      I said communists should be militantly defending the student movement. Communists should be militantly defending CFS' unity as a national organization and participating in it earnestly. At the same time, Communists should be organizing on campus with the other students who want to build assemblies to take and enforce decisions.

      Trying to achieve the latter by ignoring the former and even worse, polemicising against the CFS, rather than against the Tories trying to destroy it is unacceptable for a communist. Communists should not be appealing to the crocodile tears of right wingers and liquidators crying about how the CFS is some evil undemocratic organization that stifles student initiative. That's opportunism. Communists have to be the most honest, the most steadfast,the most trustworthy, the most reliable, the most unbendable fighters.

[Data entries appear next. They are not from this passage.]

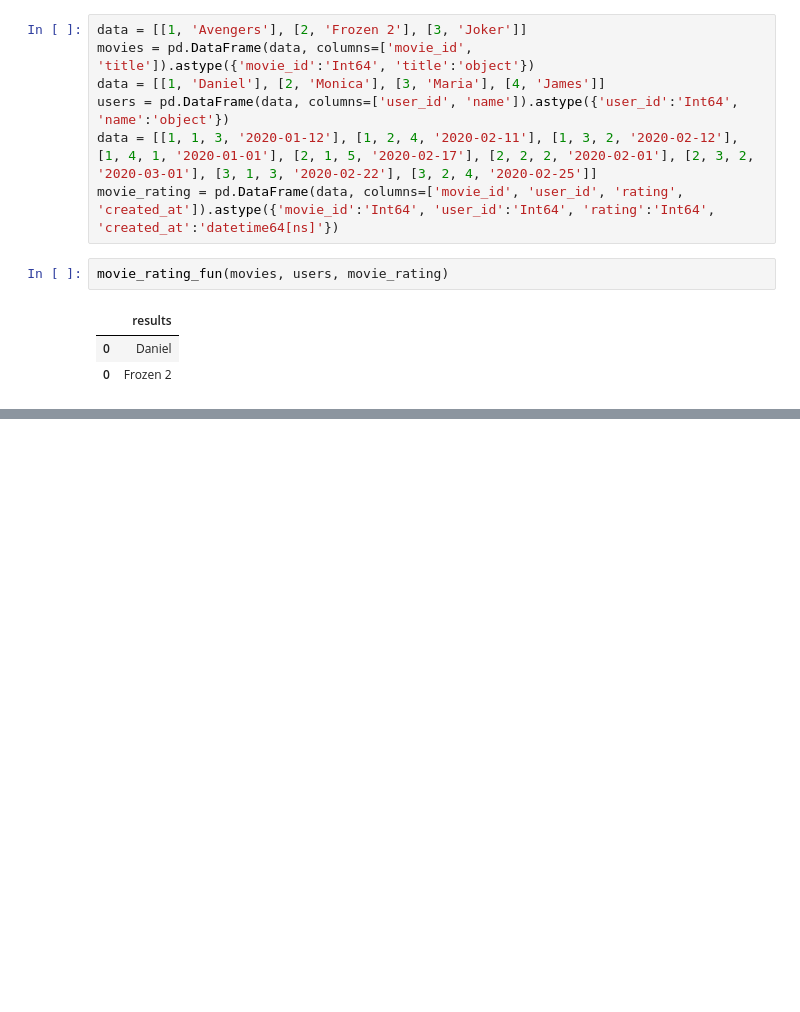
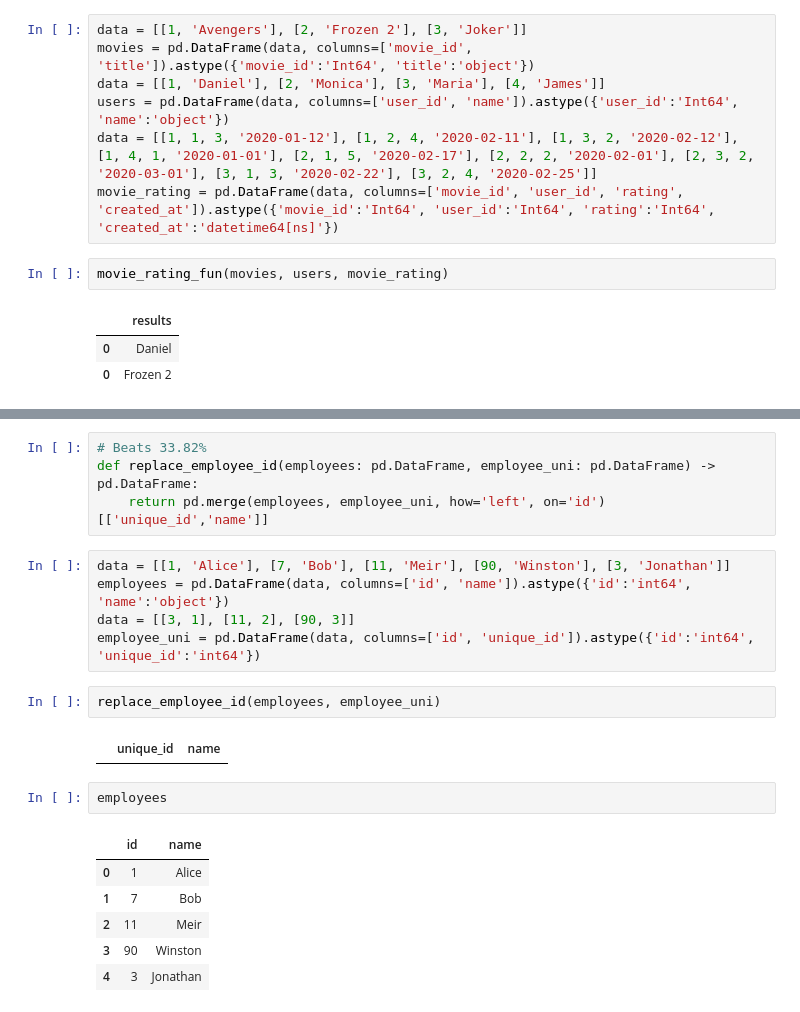
Before and after one commit to drwslv/LeetCode-Pandas, a Jupyter notebook: examples_1.ipynb, the cells around one changed output, grey strips where cells are left out. Saved outputs shown, nothing was run; the diff lists cells and outputs as text; blank space fills up the shorter version.

```diff
--- a/examples_1.ipynb
+++ b/examples_1.ipynb
@@ -2855,0 +2794,22 @@ movie_rating_fun(movies, users, movie_rating)
+# %%
+# Beats 33.82%
+def replace_employee_id(employees: pd.DataFrame, employee_uni: pd.DataFrame) -> pd.DataFrame:
+    return pd.merge(employees, employee_uni, how='left', on='id')[['unique_id','name']]
+# %%
+data = [[1, 'Alice'], [7, 'Bob'], [11, 'Meir'], [90, 'Winston'], [3, 'Jonathan']]
+employees = pd.DataFrame(data, columns=['id', 'name']).astype({'id':'int64', 'name':'object'})
+data = [[3, 1], [11, 2], [90, 3]]
+employee_uni = pd.DataFrame(data, columns=['id', 'unique_id']).astype({'id':'int64', 'unique_id':'int64'})
+# %%
+replace_employee_id(employees, employee_uni)
+# %% [output]
+|  | unique_id | name |
+# %%
+employees
+# %% [output]
+|  | id | name |
+| 0 | 1 | Alice |
+| 1 | 7 | Bob |
+| 2 | 11 | Meir |
+| 3 | 90 | Winston |
+| 4 | 3 | Jonathan |
```
Also changed, not shown: parts of 75 cells of this notebook.
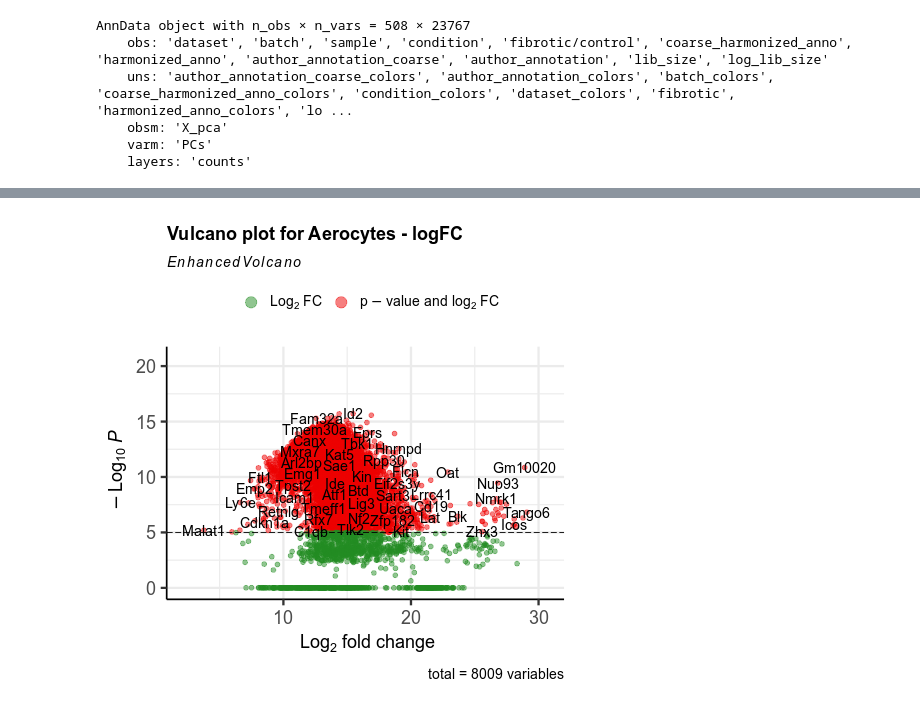
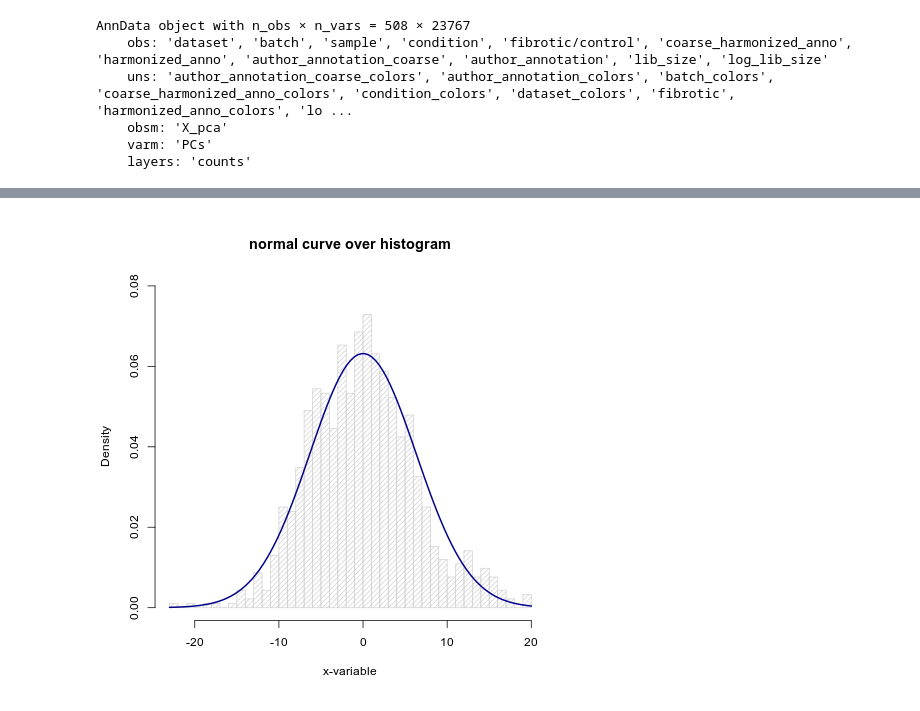
Before and after one commit to lueckenlab/masterpraktikum_fibrosis_atlas, a Jupyter notebook: notebooks/differential_gene_expression_analysis/per_cell_type/Aerocytes.ipynb, the cells around one changed output, grey strips where cells are left out. Cells and saved outputs as stored; diff of their text form; code cells hidden in the pictures.

```diff
--- a/notebooks/differential_gene_expression_analysis/per_cell_type/Aerocytes.ipynb
+++ b/notebooks/differential_gene_expression_analysis/per_cell_type/Aerocytes.ipynb
@@ -135,14 +173,29 @@ tt$logFC_shifted <- (tt$logFC - mean_FC)
+# %%
+%%R
+
+g = tt$logFC_shifted
+m<-mean(g)
+std<-sqrt(var(g))
+hist(g, density=20, breaks=50, prob=TRUE,
+     xlab="x-variable", ylim=c(0, 0.08),
+     main="normal curve over histogram")
+curve(dnorm(x, mean=m, sd=std),
+      col="darkblue", lwd=2, add=TRUE, yaxt="n")
+
+ggsave(
+    paste('merged_public_shiftedFCdist_', ct, '.png', sep = ""), plot = last_plot(), device = NULL, path = path_out,
+    scale = 1, width = 30, height = 30, units = "cm", dpi = 300, limitsize = TRUE, bg = NULL
+  )
+# %% [output]
+[figure, added]
 # %%
 %%R
 EnhancedVolcano(tt, lab = rownames(tt), x = 'logFC', y = 'PValue',
-                  title = "Vulcano plot for Aerocytes - logFC")
+                  title = paste("Vulcano plot for ", ct_print, " - logFC", sep = ""))
 ggsave(
-    path_out + 'merged_public_Vulcano_Aerocytes.png', plot = last_plot(), device = NULL,
-    path = path_out, scale = 1, width = 30, height = 30, units = "cm",
-    dpi = 300, limitsize = TRUE, bg = NULL, width = 30, height = 30
+    paste('merged_public_Vulcano_', ct, '.png', sep = ""), plot = last_plot(), device = NULL, path = path_out,
+    scale = 1, width = 30, height = 30, units = "cm", dpi = 300, limitsize = TRUE, bg = NULL
   )
-# %% [output]
-[figure, removed]
 # %%
 %%R
 EnhancedVolcano(tt, lab = rownames(tt), x = 'logFC_shifted', y = 'PValue',
```
Also changed, not shown: parts of 12 cells of this notebook.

      This "communism" you are promoting as far as the student movement goes is the most flimsy variety, where if there happens to be an opportunist, unprincipled trend working against the student movement you will seize onto it. It's worse and far less principled than entryism, as stupid as that is.

      Why not, for a change, take a look around at what's going on across the country and perhaps try to focus your "blows", as wispy as they are, against the enemy? If you have some valiant organizing task among students, who are the obstacles?

      It's rather perplexing, given the fight that students and workers are facing against the Harperites and lackeys like McGuinty, that you float on their tailwind to attack the student movement when there are weaknesses.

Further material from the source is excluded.